Across the entries below, how many lines have the word "that" in them? Respond with only the number.

(Beginning of Extracted records)

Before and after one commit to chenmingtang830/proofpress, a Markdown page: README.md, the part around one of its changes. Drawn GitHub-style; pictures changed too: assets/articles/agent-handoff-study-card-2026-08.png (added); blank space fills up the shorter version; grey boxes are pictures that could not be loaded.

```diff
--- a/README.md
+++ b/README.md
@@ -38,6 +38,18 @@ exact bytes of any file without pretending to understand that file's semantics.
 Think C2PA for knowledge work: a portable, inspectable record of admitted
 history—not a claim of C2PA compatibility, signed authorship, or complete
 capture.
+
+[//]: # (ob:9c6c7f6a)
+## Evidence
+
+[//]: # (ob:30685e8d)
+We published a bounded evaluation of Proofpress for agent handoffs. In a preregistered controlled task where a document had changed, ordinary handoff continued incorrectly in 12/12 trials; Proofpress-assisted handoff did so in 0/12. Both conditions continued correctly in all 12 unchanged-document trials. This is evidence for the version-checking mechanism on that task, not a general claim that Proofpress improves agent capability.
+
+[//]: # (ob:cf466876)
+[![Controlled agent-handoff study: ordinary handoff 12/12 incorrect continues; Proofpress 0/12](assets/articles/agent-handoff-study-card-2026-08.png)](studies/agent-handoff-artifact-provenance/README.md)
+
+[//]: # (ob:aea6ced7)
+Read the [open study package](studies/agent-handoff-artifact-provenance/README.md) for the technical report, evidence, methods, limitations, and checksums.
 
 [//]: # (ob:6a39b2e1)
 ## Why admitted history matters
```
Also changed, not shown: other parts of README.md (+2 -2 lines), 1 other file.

(End of Extracted records)

(Result of the exercise): 3